The Washington PostDemocracy Dies in Darkness

Where the Senate stands on guns — in one chart

With at least one lifelong National Rifle Association member -- Sen. Joe Manchin (D-W.V.a) -- jumping on board with pushing new gun control measures in the aftermath of the tragedy in Newtown, Conn., we thought it worthwhile to look at where the other senators stand.

Guns are a very regional issue that often don't fall neatly along party lines. There are many Democrats who have great ratings from the NRA, and some Republicans who have not-so-good ratings.

Below, we look at the NRA and Gun Owners of America ratings for all 100 members of the new Senate in 2013 (and feel free to play with the data here). After the chart, a few takeaways.

1. If gun control gets done, a significant number of NRA allies will likely buck the group's wishes. Exactly half of the Senate has at least an 'A-' grade from the NRA.

2. The pivotal votes will be pro-gun Democrats like Manchin and Sen. Mark Warner (D-Va.), an 'A'-rated senator who has also called for a conversation on new gun laws. Other 'A'-rated Democrats include Sens. Max Baucus (D-Mont.), Bob Casey (D-Pa.), Tim Johnson (D-S.D.), Mark Begich (D-Alaska) and Jon Tester (D-Mont.) and Sens.-elect Martin Heinrich (D-N.M.) and Joe Donnelly (D-Ind.).

On the GOP side, the most likely proponent would seem to be Sen. Mark Kirk (R-Ill.) -- the only Republican who gets 'F' ratings from gun groups -- and Sens. Susan Collins (R-Maine), John McCain (R-Ariz.) and Dan Coats (R-Ind.), who haven't exactly been tight with the NRA.

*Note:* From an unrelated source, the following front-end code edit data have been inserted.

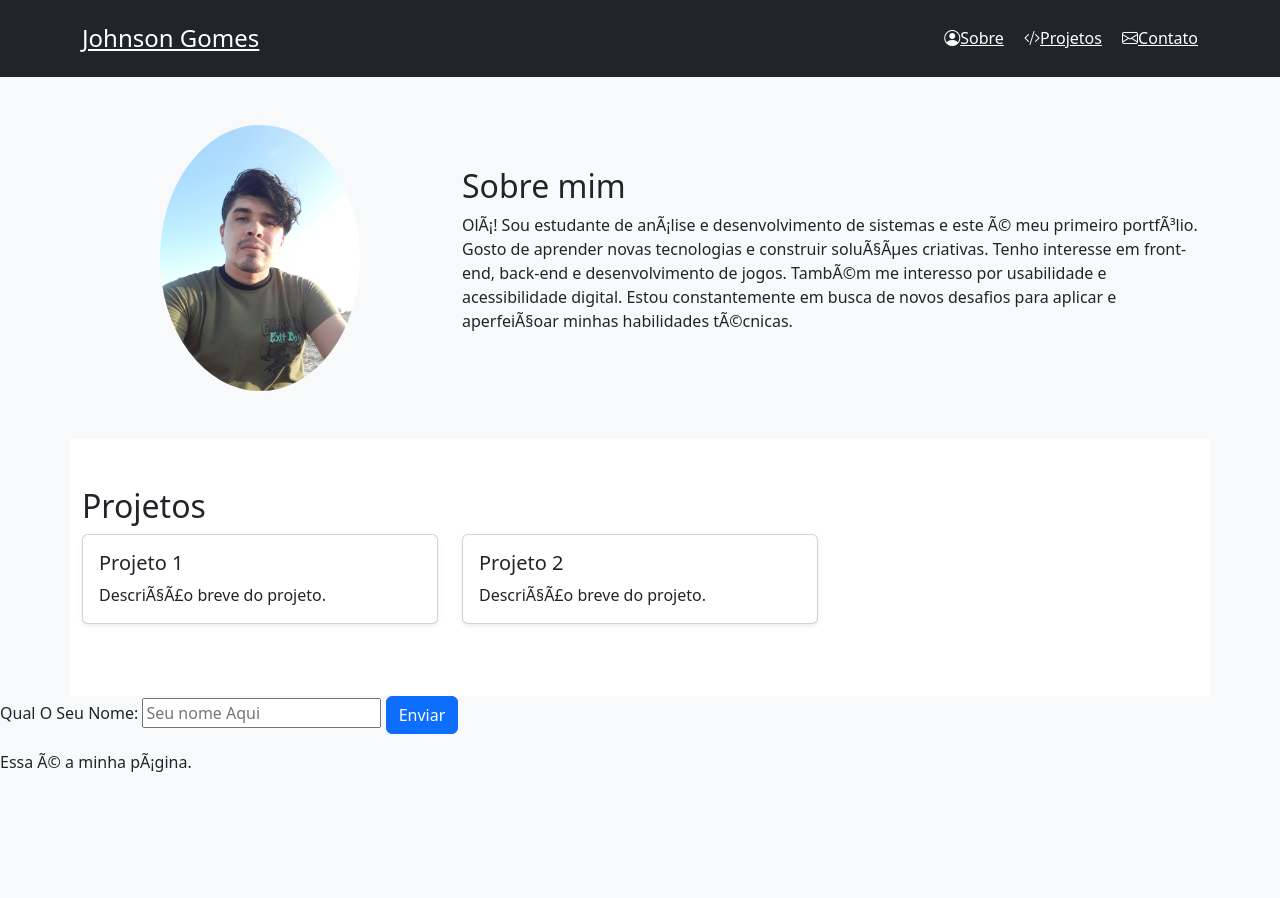
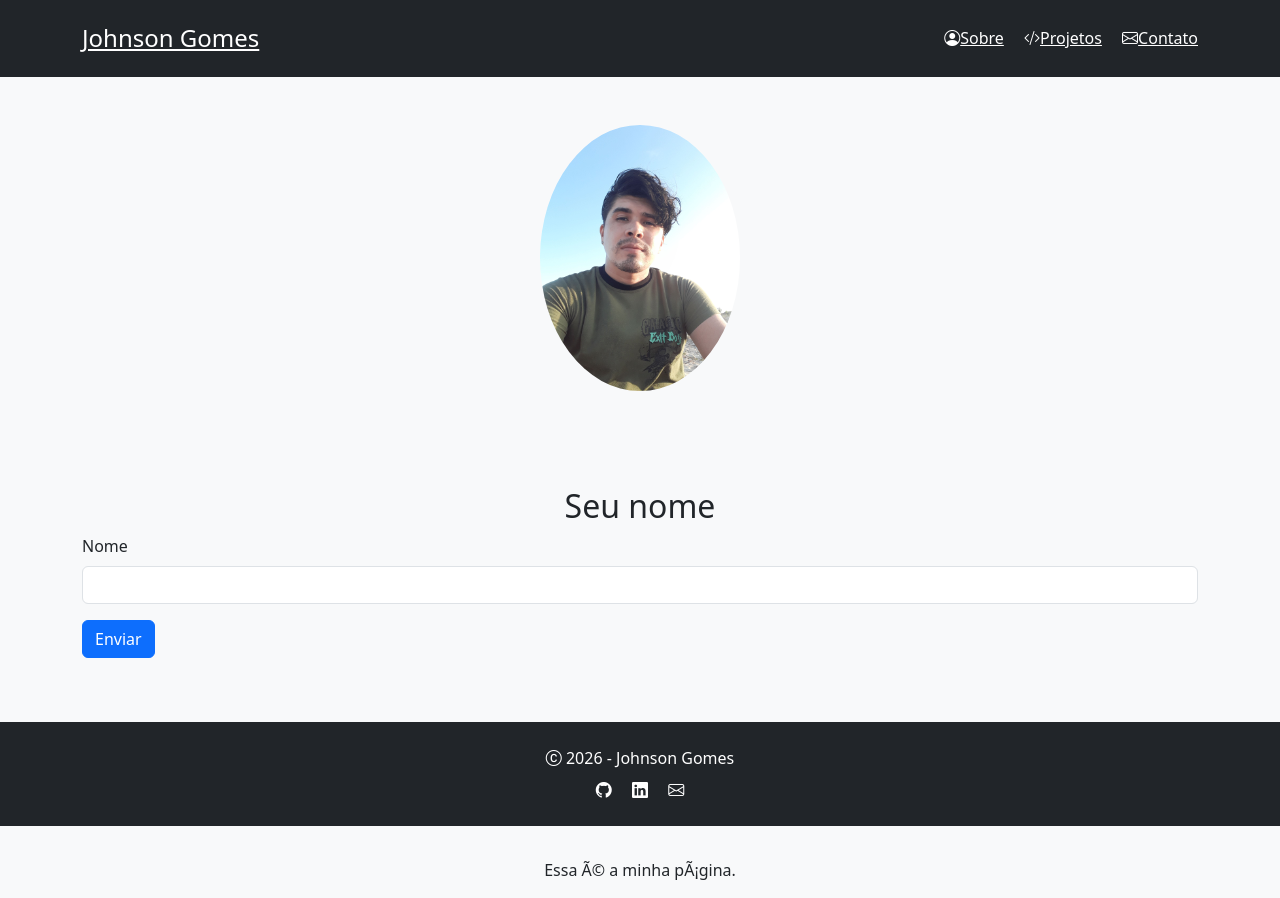
Before and after one commit to johnsongomes/meu-primeiro-portifolio, a plain HTML site: page main.html in a window 1280 px wide. Before the commit the page ends 800 px from the top, so only its background shows below. Drawn offline with nearby package versions, Linux system fonts and the light colour scheme.

Commit message:
Update main.html

```diff
--- a/main.html
+++ b/main.html
@@ -22,19 +22,19 @@
                     </nav>
                </div>
           </header>
-          <!-- SOBRE MIM -->
+          <!--SOBRE MIM-->
           <section id='sobre' class='container py-5'>
-               <div class='row align-items-center'>
-                    <div class='col-md-4 text-center mb-4 mb-md-0'>
+               <div style="text-align: center;">
+                    <div>
                          <img src='/IMGS/eu.jpg' alt='Foto de perfil' class='rounded-circle img-fluid' style='max-width: 200px;' />
                     </div>
-                    <div class='col-md-8'>
+                    <!--<div class='col-md-8'>
                          <h2>Sobre mim</h2>
                          <p>Olá! Sou estudante de análise e desenvolvimento de sistemas e este é meu primeiro portfólio. Gosto de aprender novas tecnologias e construir soluções criativas. Tenho interesse em front-end, back-end e desenvolvimento de jogos. Também me interesso por usabilidade e acessibilidade digital. Estou constantemente em busca de novos desafios para aplicar e aperfeiçoar minhas habilidades técnicas.</p>
-                    </div>
+                    </div>-->
                </div>
           </section>
-          <!-- PROJETOS -->
+          <!--PROJETOS
           <section id='projetos' class='container py-5 bg-white'>
           <h2>Projetos</h2>
           <div class='row'>
@@ -55,14 +55,28 @@
                     </div>
                </div>
           </div>
+          </section> -->
+          <section id='apresentacao' class='container py-5'>
+            <h2 style="text-align: center;">Seu nome</h2>
+                <form id='form-contato'>
+                    <div class='mb-3'>
+                        <label for='nome' class='form-label'>Nome</label>
+                        <input type='text' class='form-control' id='nome' required />
+                    </div>
+                    <button type='submit' class='btn btn-primary' style="text-align: center;">Enviar</button>
+                </form>
             </section>
-          <form action="/cadastro" method="post">
-                <label for="nome">Qual O Seu Nome:</label>
-                <input type="text" id="nome" placeholder="Seu nome Aqui" required>
-                <button class="btn btn-primary" type="submit">Enviar</button>
-          </form>
-          <div id="resultado" role="status" aria-live="polite" style="margin-top: 1rem; color: #006400;"></div>
+          <div id="resultado" role="status" aria-live="polite" style="margin-top: 1rem; color: #006400; text-align: center;"></div>
+          <!-- FOOTER -->
+          <footer class="bg-dark text-white text-center py-4">
+               <p class="mb-2"><i class="bi bi-c-circle"></i> 2026 - Johnson Gomes</p>
+               <div>
+                    <a href="https://github.com/seuusuario" class="text-white me-3"><i class="bi bi-github"></i></a>
+                    <a href="https://www.linkedin.com/in/johnson-gomes-19060295/" class="text-white me-3"><i class="bi bi-linkedin"></i></a>
+                    <a href="mailto:johnsongomes@gmail.com" class="text-white"><i class="bi bi-envelope"></i></a>
+               </div>
+          </footer>
           <script src="JS/script.js"></script>
      </body>
-          <p>Essa é a minha página.</p>
+          <p id="roda-pe">Essa é a minha página.</p>
 </html>
```
Lines whose indentation alone changed are shown as unchanged.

3. Starting next month, more than half the Senate will have served one term or less. And because gun issues haven't really come up very often in recent years, many of those members have yet to build substantial voting records. That suggests there could be some surprises.